Inflammation happens when the immune system responds to an infection or injury. It's needed to fight things that invade the body, such as infections or cancer.

But sometimes, inflammatory responses don't turn off or are overactive.

What Are Systemic Autoinflammatory Diseases (SAIDs)?

SAIDs are a group of conditions where immune system defects trigger overactive inflammation episodes. Some of these diseases have a known genetic cause.

There are more than 50 SAIDs and more than 500 inborn errors of immunity (inherited/genetic immune disorders).

Many are lifelong issues that start during childhood but can persist into adulthood.

SAIDs are rare and often under-recognized.

At UPMC, our doctors are experts in diagnosing and treating adults and children with these issues.

Working with a SAIDs expert is crucial and may help:

  • Reduce hospital visits.
  • Improve access to genetic testing, counseling, and targeted SAIDs treatments.

Do I Need My Doctor to Refer Me to the UPMC Autoinflammatory Disease Center of Excellence?

Yes. We only accept referrals from other doctors.

Ask your doctor to provide all related health records, including prior genetic testing, if done, when they refer you.

To place a referral:

Before your visit, please complete the UPMC SAIDs patient questionnaire (PDF).

You'll have your first and yearly follow-up visits in person.

We also offer video visits for people who need more frequent appointments.

How Do You Diagnose Autoinflammatory Diseases?

Many SAIDs and related immune issues are very rare, making them tough to diagnose.

Some have genetic markers, while others don't.

Because of this, your doctor may base their diagnosis of SAIDs on:

  • Your symptoms.
  • Timing of your flares.
  • Results of lab tests and gene testing.
  • How you respond to treatments.

At UPMC, our state-of-the-art testing lets us tailor precise treatment for each person. This means there's hope for those who suffer from these SAIDs.

Lab tests can show proof of inflammation if checked during a flare, although these may return to normal in between flares.

As we work toward a diagnosis, you may see many members of our team.

We also work closely with the:

Autoinflammatory Disease Treatments at UPMC

Many people with SAIDs can live very well. Some SAIDs get better over time.

For more severe and genetic lifelong SAIDs, treatment can help decrease symptoms and long-term effects of inflammation.

Just 10 years ago, people with SAIDs had very few treatment options.
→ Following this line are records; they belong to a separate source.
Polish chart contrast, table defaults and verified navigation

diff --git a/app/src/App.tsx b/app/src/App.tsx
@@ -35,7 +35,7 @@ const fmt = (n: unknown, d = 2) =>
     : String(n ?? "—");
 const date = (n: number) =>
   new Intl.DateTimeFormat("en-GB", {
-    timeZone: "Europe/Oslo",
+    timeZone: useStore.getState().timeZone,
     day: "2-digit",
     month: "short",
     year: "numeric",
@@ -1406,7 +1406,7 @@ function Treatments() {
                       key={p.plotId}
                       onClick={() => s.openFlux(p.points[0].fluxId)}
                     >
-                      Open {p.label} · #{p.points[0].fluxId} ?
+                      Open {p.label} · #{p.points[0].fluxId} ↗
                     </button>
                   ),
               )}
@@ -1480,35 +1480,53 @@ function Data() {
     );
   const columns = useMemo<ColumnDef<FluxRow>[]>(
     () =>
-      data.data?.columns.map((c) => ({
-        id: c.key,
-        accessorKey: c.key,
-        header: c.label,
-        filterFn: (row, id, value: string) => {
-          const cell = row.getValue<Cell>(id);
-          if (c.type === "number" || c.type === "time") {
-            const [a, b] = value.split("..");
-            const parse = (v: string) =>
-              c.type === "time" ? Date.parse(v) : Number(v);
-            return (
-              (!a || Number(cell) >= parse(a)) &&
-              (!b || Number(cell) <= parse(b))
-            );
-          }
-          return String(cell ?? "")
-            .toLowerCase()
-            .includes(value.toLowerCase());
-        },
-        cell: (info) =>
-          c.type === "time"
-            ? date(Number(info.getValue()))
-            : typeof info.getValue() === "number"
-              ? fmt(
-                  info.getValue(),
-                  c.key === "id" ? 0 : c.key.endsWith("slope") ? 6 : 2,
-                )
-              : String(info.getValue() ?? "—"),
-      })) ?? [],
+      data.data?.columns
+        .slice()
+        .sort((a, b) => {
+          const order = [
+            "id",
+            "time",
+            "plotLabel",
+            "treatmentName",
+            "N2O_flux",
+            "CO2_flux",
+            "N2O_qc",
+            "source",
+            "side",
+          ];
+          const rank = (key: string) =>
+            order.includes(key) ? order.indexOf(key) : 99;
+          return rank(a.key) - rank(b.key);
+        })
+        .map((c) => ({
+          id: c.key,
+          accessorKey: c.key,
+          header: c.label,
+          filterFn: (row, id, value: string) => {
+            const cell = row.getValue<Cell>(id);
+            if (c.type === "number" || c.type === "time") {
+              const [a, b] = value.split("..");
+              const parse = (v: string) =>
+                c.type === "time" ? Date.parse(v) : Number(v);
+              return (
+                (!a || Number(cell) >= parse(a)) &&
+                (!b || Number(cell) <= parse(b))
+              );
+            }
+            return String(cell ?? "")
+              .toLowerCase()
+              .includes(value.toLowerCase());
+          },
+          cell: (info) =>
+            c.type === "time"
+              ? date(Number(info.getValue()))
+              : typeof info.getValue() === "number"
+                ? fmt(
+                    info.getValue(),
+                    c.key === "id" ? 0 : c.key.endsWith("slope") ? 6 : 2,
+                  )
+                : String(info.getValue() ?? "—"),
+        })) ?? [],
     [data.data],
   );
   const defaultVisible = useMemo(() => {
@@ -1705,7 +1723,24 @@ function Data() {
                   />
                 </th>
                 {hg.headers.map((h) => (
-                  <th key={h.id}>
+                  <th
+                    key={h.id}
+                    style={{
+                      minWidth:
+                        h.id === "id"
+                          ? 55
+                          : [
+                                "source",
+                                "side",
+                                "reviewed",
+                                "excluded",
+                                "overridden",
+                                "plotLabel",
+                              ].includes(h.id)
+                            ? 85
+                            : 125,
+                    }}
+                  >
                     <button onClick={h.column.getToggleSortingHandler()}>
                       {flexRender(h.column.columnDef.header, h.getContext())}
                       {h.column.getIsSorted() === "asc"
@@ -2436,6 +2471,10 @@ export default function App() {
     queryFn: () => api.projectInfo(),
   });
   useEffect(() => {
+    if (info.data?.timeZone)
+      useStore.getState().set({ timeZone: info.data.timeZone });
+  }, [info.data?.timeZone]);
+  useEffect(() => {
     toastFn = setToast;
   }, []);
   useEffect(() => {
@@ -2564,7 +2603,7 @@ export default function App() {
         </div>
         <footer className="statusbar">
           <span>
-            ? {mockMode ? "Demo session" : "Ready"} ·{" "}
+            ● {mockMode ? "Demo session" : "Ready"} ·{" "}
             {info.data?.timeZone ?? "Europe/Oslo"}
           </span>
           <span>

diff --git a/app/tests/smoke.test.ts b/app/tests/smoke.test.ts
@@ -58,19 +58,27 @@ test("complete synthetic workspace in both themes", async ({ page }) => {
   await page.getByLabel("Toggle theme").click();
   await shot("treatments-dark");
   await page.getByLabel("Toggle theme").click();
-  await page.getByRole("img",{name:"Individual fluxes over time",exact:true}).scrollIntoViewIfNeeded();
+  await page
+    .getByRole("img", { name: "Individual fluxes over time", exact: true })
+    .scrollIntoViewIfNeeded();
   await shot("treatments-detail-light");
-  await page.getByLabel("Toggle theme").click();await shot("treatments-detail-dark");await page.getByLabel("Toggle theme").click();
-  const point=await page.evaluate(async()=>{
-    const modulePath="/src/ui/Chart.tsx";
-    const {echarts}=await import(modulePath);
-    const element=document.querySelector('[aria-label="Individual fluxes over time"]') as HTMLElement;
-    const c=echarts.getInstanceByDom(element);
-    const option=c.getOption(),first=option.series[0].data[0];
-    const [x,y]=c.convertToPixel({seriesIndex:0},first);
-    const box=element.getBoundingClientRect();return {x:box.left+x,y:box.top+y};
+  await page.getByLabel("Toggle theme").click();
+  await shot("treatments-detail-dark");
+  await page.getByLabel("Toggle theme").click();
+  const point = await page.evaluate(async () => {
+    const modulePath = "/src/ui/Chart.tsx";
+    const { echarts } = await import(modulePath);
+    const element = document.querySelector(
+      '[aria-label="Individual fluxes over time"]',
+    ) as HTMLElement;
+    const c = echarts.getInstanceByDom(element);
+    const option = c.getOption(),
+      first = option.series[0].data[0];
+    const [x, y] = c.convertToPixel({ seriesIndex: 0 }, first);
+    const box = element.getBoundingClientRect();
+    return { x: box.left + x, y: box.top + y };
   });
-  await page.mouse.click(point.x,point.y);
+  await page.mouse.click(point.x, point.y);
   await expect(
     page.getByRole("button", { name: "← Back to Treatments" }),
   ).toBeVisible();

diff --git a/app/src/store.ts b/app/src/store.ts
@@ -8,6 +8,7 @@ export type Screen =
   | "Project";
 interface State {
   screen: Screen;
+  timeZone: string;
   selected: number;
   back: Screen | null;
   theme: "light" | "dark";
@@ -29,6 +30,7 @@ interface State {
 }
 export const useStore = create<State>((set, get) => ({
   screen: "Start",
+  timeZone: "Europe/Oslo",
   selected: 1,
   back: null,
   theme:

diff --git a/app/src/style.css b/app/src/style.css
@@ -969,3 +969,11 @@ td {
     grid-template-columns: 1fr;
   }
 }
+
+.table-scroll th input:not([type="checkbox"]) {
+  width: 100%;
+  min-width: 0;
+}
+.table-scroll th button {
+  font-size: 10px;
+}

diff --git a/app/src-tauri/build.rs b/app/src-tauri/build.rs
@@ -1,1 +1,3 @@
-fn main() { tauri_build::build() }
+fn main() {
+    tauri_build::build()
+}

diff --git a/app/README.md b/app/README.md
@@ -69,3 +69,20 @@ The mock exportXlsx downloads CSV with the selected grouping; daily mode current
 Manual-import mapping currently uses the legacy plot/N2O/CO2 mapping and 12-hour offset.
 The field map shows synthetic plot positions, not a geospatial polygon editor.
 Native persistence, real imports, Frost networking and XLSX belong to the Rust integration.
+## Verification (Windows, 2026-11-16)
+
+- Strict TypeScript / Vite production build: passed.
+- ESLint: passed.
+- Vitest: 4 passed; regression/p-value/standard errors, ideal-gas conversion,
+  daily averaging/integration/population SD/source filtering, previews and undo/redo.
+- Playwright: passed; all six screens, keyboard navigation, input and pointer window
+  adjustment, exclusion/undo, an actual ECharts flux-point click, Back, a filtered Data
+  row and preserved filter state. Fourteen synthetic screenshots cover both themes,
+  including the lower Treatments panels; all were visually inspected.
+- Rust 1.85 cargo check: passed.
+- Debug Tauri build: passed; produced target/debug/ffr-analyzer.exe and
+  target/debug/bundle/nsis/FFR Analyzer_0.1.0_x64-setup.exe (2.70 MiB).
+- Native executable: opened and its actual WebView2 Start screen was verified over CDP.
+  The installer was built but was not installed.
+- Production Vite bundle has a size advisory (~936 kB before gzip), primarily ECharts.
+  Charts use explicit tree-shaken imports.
Today, we're able to offer newer treatments like medicines that target distinct problems in the immune system.

These can include:

  • Oral medicine like corticosteroids (prednisone).
  • A shot or IV of biologic drugs.

While they have side effects — as all drugs do — they offer better results than past treatments.

In some cases, drugs can target pathways known to be active in certain SAIDs. In very severe cases, we may suggest a bone marrow transplant.

Why Choose UPMC for SAIDs Care?

Our team takes a group approach to treatment. We meet with you to share our views.

We also meet to align care and take all the experts' input into account to design the best treatment plan.

Our experts have:

  • Trained extensively in SAID-specific rheumatology at the National Institutes of Health (NIAID, NHGRI). This is where doctors first described and defined these disorders.
  • Worked in SAID treatment, research, and advocacy for more than 10 years.
  • Treated more than 200 people with SAIDs.
  • Helped create treatment guidelines for diagnosing and managing SAIDs.

As a center focused on SAID diagnosis and treatment, we:

  • Offer targeted genetic testing and whole exome/genome sequencing.
  • Join with the IDDAT Program to diagnose and treat a wide range of rare immune system diseases.
  • Work with a broad network of colleagues to provide cutting-edge tests and treatments.
  • Are one of the only SAID centers in the U.S. giving care to both children and adults.

More SAIDs Resources

Traveling to Pittsburgh for SAIDs care?

SAIDs education and research